Minimalism: Drinking Coffee

Photo by Robin Sharma / Unsplash

Coffee is a luxury. At Eataly, the Italians introduced me to the philosophy of coffee. It's not just a drink; it's an experience. One morning I added sugar to my Lavazza coffee, and my Italian counterpart asked me why I was ruining it. I brushed him off but took a taste of his coffee and was sold. The robust flavor and aroma left my tastebuds excited. Minimalism is drinking coffee without add-ons but also infrequently.

There's nothing wrong with optimizing your coffee experience. On its own, coffee is great for energy, mental health, and heart health. But if you're adding sugar or milk to your coffee, find healthier solutions to boost it, like ghee butter or coconut oil; both are rich oils that offer a natural sweetness. I drink coffee for the flavor; adding sugar just means I'm tasting sweetness. I can taste sweetness anytime. But with coffee, I want the natural flavors of drinking a pre-grounded Cafe Touba vs. the fresh sensation of grinding Monteloro Coffee beans. My palate is refine.

Natural Flavors: Not Added, Just Is

I eat fruit for its natural sweet, bitter, tangy, and sour flavors. An organic red grape tastes different than a regular red grape, which tastes different than an organic green or black grape. An organic granny smith apple tastes like no other apple. Eating it is a unique process where you bite into, feel the drops of natural juice hit the back of your teeth, tongue, and palate, and slightly squint your eyes, depending on the sourness. A rose by any other name and stuff like that. I want that.

I don't need to taste sugar anymore. I've tasted it all of my life. I need a dose of nature's intoxication, so I can say "wow" when the dark rich liquid first hits my taste buds and splashes onto the roof of my mouth. I want to smell it.

I enjoy coffee about three days a month. I boil water in a kettle, transfer it to my 2-cup Bialetti Moka Expresso maker, choose between my culturally diverse coffee selection, and grind the beans till they're fine. I use a Japanese tea cup to set my limit.

One cup for the day, and the Bialetti goes in the fridge. Tomorrow I enjoy the remaining coffee, and then I repour boiled water and run through the grounds again. Sometimes I even go for thirds, and on those days, I add a splash of almond milk and a dab of cane sugar since the flavor has mostly gone. Then I use the grinds for my coffee face/body scrub. Minimalism is longevity.

My mother taught me how to make work stretch. She's lived in Europe and experienced refined culture. She taught me how to be a gentleman, but sometimes she gets too comfortable in her Americanness, and I have to reintroduce culture back to her.

Having conversations with Mama.

Minimialsm Isn't Addiction

I don't need coffee every day.
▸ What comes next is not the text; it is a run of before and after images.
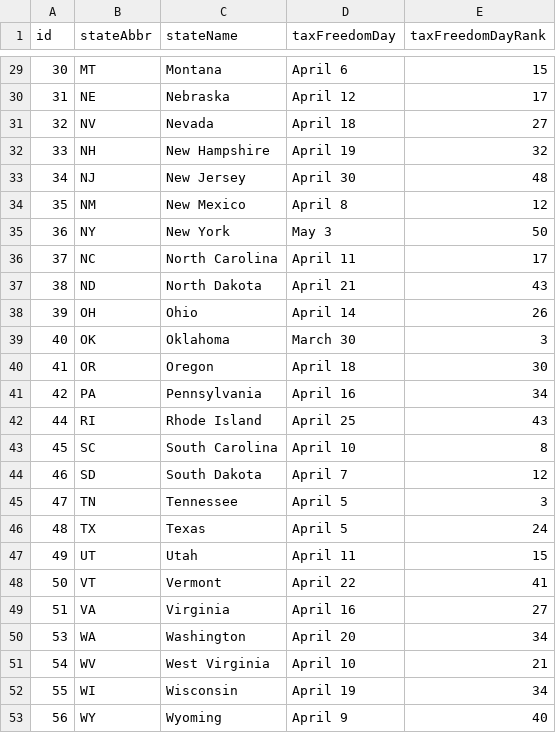
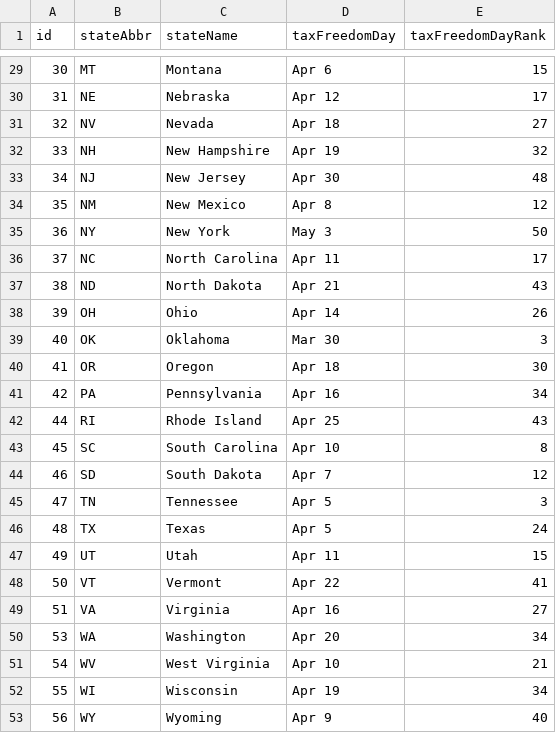
Before and after one commit to TaxFoundation/facts-and-figures, a CSV file: 01-tax-freedom-day.csv, drawn as a sheet; only a part is shown, gaps mark what is left out; the diff covers the shown part only.

```diff
--- a/01-tax-freedom-day.csv
+++ b/01-tax-freedom-day.csv
@@ -29,25 +29,25 @@ id,stateAbbr,stateName,taxFreedomDay,taxFreedomDayRank
-30,MT,Montana,April 6,15
-31,NE,Nebraska,April 12,17
-32,NV,Nevada,April 18,27
-33,NH,New Hampshire,April 19,32
-34,NJ,New Jersey,April 30,48
-35,NM,New Mexico,April 8,12
+30,MT,Montana,Apr 6,15
+31,NE,Nebraska,Apr 12,17
+32,NV,Nevada,Apr 18,27
+33,NH,New Hampshire,Apr 19,32
+34,NJ,New Jersey,Apr 30,48
+35,NM,New Mexico,Apr 8,12
 36,NY,New York,May 3,50
-37,NC,North Carolina,April 11,17
-38,ND,North Dakota,April 21,43
-39,OH,Ohio,April 14,26
-40,OK,Oklahoma,March 30,3
-41,OR,Oregon,April 18,30
-42,PA,Pennsylvania,April 16,34
-44,RI,Rhode Island,April 25,43
-45,SC,South Carolina,April 10,8
-46,SD,South Dakota,April 7,12
-47,TN,Tennessee,April 5,3
-48,TX,Texas,April 5,24
-49,UT,Utah,April 11,15
-50,VT,Vermont,April 22,41
-51,VA,Virginia,April 16,27
-53,WA,Washington,April 20,34
-54,WV,West Virginia,April 10,21
-55,WI,Wisconsin,April 19,34
-56,WY,Wyoming,April 9,40
+37,NC,North Carolina,Apr 11,17
+38,ND,North Dakota,Apr 21,43
+39,OH,Ohio,Apr 14,26
+40,OK,Oklahoma,Mar 30,3
+41,OR,Oregon,Apr 18,30
+42,PA,Pennsylvania,Apr 16,34
+44,RI,Rhode Island,Apr 25,43
+45,SC,South Carolina,Apr 10,8
+46,SD,South Dakota,Apr 7,12
+47,TN,Tennessee,Apr 5,3
+48,TX,Texas,Apr 5,24
+49,UT,Utah,Apr 11,15
+50,VT,Vermont,Apr 22,41
+51,VA,Virginia,Apr 16,27
+53,WA,Washington,Apr 20,34
+54,WV,West Virginia,Apr 10,21
+55,WI,Wisconsin,Apr 19,34
+56,WY,Wyoming,Apr 9,40
```
Also changed, not shown: 26 edited cells elsewhere in this file.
I don't want it every day. Coffee consumerism, the daily consumption of the same plant, is toxic to the farmer, the industry, and agriculture. Overconsumption is toxic to culture.

The people who NEED coffee to function represent another form of addiction that's cheap and socially acceptable. The natural should be an addiction, and water is as natural as it gets, but we're running out of that too. The same boost coffee offers I can get from my 2-ingredient water detox. Plus, no jitters, crashers, or mental plateaus. Boosted water keeps me mellow, and I use daily walks for a mental boost.

I'm looking for experiences, and drinking coffee daily becomes another low-value codependent action. "I can't think without my morning coffee." It's another cog-in-the-wheel action. They don't hear me tho.

Clifford Genece

Clifford Genece